Despite this, the risks of cryptoassets are "undisputed among regulators", but legislation and implementation of regulation has often been slow.

Unprecedented polluter

The blog highlights bitcoin as an "unprecedented polluter", with the inefficiency a feature rather than a flaw of the system.

"Bitcoin mining is estimated to consume electricity per year comparable to Austria," the pair noted, adding that it also consumes a huge amount of hardware.

"One bitcoin transaction consumes hardware comparable to the hardware of two smartphones. The entire bitcoin system generates as much e-waste as the entire Netherlands."

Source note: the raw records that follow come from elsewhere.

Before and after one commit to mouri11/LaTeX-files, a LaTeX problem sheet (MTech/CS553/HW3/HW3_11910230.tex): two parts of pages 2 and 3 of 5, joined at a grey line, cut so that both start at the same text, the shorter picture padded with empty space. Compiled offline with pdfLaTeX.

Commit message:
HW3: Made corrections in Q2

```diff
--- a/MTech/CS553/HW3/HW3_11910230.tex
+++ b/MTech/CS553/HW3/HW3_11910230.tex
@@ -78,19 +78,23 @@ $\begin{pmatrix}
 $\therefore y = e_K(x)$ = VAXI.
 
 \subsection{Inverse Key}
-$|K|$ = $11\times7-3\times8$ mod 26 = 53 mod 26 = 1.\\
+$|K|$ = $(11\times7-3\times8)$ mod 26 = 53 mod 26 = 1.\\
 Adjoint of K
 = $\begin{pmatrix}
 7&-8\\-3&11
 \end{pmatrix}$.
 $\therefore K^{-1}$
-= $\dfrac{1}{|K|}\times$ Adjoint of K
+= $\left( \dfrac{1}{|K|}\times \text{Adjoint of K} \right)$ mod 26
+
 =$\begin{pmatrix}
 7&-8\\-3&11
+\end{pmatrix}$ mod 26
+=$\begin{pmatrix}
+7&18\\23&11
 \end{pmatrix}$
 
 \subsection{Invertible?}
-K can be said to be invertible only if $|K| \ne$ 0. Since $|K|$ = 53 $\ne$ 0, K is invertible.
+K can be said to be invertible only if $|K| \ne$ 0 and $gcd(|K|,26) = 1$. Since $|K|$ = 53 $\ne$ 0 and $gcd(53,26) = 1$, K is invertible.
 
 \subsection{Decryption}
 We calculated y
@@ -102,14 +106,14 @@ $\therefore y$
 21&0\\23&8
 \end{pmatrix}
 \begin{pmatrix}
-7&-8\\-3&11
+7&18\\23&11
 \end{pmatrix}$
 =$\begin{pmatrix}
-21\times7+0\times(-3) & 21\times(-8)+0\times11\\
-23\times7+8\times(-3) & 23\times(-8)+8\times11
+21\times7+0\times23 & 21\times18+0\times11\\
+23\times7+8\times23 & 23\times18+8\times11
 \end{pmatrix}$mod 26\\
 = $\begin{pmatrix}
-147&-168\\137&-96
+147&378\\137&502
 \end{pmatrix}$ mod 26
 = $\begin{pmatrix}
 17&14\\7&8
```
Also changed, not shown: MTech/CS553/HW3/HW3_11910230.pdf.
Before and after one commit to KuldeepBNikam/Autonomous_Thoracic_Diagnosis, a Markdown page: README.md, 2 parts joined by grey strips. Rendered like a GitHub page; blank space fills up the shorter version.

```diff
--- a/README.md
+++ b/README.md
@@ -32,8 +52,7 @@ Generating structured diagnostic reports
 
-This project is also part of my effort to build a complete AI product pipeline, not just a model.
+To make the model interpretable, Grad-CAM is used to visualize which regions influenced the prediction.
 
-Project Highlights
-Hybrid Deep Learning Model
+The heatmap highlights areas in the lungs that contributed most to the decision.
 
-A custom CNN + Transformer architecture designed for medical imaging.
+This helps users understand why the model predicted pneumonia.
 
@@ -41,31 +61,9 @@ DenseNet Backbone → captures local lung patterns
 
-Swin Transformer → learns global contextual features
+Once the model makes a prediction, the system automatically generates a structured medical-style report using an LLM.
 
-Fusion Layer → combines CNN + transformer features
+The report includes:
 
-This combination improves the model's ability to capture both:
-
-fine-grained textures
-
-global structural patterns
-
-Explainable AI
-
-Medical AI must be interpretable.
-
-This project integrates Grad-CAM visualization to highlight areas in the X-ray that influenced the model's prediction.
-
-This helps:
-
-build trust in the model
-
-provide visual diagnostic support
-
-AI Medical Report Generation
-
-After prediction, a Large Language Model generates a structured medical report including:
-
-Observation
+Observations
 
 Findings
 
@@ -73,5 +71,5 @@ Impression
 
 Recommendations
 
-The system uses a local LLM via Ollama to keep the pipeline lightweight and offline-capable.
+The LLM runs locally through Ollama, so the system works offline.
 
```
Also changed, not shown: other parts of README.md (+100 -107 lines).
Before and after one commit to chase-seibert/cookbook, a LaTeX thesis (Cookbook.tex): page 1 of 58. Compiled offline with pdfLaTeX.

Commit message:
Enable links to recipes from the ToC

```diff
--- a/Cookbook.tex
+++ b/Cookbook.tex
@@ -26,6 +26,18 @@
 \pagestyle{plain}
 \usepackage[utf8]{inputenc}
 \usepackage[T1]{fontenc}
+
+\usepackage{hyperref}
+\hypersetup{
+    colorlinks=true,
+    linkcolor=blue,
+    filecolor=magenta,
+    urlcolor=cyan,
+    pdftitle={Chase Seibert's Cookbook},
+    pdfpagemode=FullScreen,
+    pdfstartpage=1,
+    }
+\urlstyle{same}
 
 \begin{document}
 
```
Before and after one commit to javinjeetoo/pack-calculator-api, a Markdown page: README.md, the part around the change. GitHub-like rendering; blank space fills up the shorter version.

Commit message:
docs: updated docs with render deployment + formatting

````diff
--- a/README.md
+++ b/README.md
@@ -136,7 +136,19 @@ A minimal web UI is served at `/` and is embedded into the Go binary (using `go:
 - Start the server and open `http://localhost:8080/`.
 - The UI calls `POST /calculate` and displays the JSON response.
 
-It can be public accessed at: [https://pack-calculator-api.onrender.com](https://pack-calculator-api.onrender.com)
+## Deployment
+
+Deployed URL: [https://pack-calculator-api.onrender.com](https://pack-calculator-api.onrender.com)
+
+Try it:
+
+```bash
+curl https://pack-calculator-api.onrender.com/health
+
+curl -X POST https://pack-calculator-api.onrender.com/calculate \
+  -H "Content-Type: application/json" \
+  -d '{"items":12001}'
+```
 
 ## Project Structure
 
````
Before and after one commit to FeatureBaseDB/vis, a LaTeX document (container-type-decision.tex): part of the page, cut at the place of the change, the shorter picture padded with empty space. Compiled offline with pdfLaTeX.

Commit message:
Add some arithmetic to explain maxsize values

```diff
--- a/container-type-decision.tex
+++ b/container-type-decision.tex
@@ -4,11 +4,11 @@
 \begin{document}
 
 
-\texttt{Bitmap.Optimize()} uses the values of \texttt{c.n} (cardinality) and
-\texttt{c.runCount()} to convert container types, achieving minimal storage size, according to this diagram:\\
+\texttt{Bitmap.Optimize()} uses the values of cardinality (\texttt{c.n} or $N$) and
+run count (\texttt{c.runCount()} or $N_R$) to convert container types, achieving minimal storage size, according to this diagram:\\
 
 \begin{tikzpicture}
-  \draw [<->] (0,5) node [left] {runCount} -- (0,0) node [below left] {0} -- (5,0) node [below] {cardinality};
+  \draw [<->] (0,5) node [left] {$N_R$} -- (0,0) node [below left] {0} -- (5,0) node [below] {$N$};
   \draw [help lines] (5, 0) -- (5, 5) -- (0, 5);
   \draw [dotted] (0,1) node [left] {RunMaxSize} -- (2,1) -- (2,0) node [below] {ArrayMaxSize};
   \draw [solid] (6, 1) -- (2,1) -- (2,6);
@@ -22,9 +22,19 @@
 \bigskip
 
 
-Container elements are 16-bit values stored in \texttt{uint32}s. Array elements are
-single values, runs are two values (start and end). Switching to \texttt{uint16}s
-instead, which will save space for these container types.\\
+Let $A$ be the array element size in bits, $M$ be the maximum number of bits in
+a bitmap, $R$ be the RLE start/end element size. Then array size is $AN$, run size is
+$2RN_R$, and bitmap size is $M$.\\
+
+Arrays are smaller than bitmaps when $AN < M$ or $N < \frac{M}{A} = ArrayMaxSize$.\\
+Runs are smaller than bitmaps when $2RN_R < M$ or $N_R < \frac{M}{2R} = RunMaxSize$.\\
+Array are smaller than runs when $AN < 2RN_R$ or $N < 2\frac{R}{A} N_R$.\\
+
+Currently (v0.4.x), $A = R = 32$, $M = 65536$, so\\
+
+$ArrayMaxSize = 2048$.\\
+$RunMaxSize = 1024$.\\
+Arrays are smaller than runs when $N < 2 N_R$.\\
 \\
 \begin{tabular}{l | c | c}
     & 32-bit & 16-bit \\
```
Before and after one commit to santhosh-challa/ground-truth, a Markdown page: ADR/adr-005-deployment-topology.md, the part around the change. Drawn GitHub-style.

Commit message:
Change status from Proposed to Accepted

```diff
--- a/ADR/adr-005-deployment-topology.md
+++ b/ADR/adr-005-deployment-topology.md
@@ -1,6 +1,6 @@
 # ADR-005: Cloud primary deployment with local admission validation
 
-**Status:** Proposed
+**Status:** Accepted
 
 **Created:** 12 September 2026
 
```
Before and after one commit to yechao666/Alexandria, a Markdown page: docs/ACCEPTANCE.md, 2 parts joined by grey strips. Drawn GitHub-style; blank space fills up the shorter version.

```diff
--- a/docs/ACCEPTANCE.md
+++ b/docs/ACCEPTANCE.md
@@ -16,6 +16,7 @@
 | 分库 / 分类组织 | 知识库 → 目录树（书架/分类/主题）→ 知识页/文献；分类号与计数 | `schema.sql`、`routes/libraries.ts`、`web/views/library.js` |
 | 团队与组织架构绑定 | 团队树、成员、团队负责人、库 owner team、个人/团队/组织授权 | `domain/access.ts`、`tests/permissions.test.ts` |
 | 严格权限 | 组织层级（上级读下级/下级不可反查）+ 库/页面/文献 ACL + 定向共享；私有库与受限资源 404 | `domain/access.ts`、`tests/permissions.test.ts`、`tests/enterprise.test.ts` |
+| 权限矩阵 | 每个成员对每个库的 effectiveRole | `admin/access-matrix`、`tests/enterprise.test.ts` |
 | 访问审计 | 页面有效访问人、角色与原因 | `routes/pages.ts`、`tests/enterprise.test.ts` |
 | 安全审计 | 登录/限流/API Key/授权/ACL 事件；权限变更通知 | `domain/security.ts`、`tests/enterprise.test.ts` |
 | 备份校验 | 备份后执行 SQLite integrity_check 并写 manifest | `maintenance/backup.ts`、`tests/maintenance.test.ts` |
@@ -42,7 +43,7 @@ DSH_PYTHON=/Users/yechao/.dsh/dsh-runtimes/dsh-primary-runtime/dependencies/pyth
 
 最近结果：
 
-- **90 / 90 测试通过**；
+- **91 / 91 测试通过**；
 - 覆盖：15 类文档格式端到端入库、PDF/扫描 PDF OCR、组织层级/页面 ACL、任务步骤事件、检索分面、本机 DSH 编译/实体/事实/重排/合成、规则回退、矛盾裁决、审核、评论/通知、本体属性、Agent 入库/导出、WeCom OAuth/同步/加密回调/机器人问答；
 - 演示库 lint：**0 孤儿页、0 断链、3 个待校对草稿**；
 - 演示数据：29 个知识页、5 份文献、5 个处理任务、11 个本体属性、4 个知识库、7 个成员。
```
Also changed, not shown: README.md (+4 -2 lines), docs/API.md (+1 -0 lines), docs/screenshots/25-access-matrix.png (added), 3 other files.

Bindseil and Schaaf warn that the continued promotion of bitcoin investments risks "long-term damage" to the financial industry and firms should be wary of the negative impact on consumers and reputational damage, which could be "enormous".